Revision comparison data:
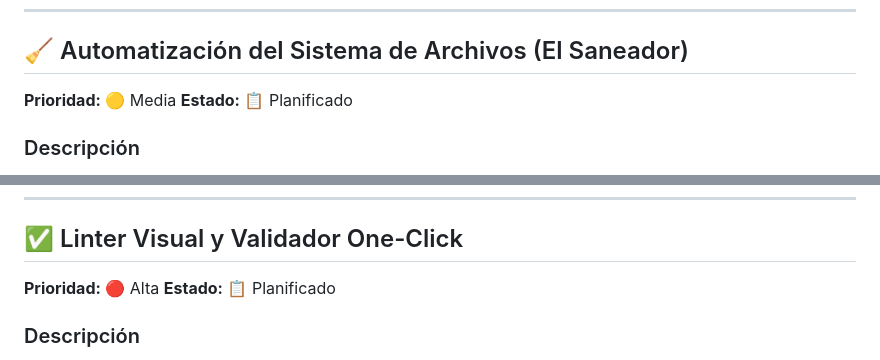
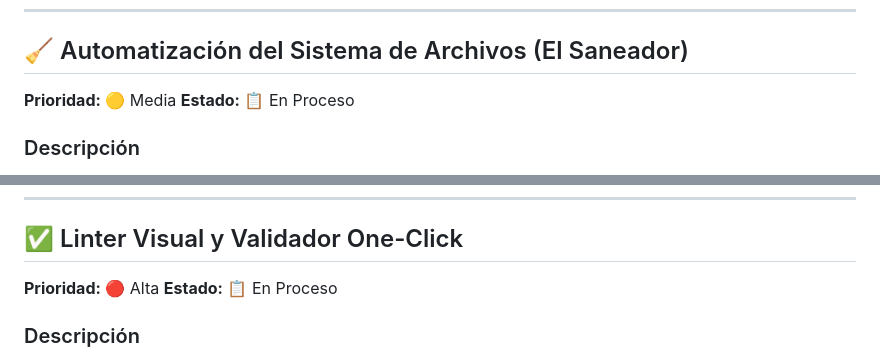
Before and after one commit to Vidlod/geo-engine-releases, a Markdown page: desktop/ROADMAP.md, 2 parts joined by grey strips. Drawn GitHub-style.

```diff
--- a/desktop/ROADMAP.md
+++ b/desktop/ROADMAP.md
@@ -135,7 +133,7 @@ completo.
 ## 🧹 Automatización del Sistema de Archivos (El Saneador)
 
 **Prioridad:** 🟡 Media
-**Estado:** 📋 Planificado
+**Estado:** 📋 En Proceso
 
 ### Descripción
 
@@ -334,7 +331,7 @@ corrección automática.
 ## ✅ Linter Visual y Validador One-Click
 
 **Prioridad:** 🔴 Alta
-**Estado:** 📋 Planificado
+**Estado:** 📋 En Proceso
 
 ### Descripción
 
```
Also changed, not shown: other parts of desktop/ROADMAP.md (+3 -6 lines), docs/PLAN.md (+4 -4 lines).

Exercise: Filter the preceding entries down to the lines with "parts".

Written response:
Before and after one commit to Vidlod/geo-engine-releases, a Markdown page: desktop/ROADMAP.md, 2 parts joined by grey strips. Drawn GitHub-style.
Also changed, not shown: other parts of desktop/ROADMAP.md (+3 -6 lines), docs/PLAN.md (+4 -4 lines).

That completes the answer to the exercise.